“Get to da choppa!” Helibirding for science and style

In early June 2014, I had the unusual opportunity to join Christina Davis and Tom Reed on an aerial survey of New Jersey’s colonial waterbirds for the NJ Division of Fish & Wildlife. I was thrilled for a few reasons: First, this was a cool opportunity to spend some time with good friends. Christina is a biologist with the Endangered and Nongame Species Program at NJDF&W, and Tom is a skilled birder who [among other projects] has counted hawks at Cape May Point for NJ Audubon and is a regional editor for North American Birds. Secondly, in addition to working with Christina and Tom, I was excited for the bizarre challenge of identifying and counting birds from a helicopter.

This was our trusty steed for the surveys, parked at the Cape May County Airport.

This helicopter was our trusty steed for the surveys.

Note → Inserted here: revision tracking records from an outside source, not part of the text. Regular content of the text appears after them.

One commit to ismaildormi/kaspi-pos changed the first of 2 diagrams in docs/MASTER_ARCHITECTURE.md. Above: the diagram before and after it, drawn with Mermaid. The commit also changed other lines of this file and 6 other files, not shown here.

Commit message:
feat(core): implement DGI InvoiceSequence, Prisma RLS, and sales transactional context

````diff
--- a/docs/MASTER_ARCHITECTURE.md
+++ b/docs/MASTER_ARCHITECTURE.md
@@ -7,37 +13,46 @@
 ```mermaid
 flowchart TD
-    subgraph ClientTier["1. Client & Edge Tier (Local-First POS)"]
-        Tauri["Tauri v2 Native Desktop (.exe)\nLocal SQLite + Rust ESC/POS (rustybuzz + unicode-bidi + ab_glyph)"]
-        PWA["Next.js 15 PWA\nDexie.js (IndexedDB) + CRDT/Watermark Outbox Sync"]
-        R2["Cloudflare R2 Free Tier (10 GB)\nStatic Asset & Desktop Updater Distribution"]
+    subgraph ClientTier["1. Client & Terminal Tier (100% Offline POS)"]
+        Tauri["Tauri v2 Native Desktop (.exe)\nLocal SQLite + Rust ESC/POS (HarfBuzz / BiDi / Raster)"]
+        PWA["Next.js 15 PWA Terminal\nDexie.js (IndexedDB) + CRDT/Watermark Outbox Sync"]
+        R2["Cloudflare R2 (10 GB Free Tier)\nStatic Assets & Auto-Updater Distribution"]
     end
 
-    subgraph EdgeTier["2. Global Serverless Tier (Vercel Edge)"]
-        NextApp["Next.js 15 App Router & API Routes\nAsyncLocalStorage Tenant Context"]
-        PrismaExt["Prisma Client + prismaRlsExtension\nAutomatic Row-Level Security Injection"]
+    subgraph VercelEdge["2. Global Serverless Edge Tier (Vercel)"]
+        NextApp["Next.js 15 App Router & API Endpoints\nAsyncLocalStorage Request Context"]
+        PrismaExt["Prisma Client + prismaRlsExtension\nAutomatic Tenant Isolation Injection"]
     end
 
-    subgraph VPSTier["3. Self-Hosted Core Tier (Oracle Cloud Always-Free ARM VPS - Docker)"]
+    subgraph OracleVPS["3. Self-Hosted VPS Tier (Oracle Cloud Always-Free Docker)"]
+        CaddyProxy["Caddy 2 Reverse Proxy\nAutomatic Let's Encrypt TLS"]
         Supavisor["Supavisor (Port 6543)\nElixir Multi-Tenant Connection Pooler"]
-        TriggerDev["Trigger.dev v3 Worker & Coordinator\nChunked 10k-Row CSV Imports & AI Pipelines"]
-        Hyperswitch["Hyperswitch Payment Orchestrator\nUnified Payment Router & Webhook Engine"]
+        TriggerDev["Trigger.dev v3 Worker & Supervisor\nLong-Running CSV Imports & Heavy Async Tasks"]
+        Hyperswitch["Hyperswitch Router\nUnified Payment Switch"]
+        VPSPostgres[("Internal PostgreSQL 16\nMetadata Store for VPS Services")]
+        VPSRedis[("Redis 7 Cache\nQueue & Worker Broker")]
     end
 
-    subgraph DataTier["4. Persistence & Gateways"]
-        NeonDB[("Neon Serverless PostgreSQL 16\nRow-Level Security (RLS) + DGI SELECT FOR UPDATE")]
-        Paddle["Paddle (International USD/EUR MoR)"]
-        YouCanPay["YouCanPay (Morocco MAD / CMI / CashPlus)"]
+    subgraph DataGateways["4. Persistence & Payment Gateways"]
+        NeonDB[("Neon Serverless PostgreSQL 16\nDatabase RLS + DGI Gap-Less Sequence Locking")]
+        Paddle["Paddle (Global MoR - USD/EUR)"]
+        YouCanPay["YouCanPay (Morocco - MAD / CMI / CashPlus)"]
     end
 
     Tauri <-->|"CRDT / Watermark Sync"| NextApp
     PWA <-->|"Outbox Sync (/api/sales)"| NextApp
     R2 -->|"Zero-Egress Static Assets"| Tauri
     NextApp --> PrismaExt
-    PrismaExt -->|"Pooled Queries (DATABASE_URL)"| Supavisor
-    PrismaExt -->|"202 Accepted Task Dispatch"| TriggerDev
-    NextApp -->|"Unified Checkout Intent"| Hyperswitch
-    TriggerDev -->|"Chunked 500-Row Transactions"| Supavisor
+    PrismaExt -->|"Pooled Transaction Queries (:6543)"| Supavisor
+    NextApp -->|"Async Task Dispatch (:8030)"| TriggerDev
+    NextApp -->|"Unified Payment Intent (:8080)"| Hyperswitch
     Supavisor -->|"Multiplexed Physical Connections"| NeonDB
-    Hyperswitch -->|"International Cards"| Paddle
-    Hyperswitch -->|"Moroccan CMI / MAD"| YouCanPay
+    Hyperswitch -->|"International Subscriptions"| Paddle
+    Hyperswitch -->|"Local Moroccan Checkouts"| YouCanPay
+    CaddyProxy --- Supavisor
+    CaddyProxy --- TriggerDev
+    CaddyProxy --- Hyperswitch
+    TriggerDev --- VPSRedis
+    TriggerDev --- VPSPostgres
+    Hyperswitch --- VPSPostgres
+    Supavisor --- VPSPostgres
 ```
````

Here it is parked at the Cape May County Airport.

Christina Davis of the New Jersey Division of Fish & Wildlife led the aerial survey, navigating the helicopter back and forth over the beautiful expanse of saltmarsh and water.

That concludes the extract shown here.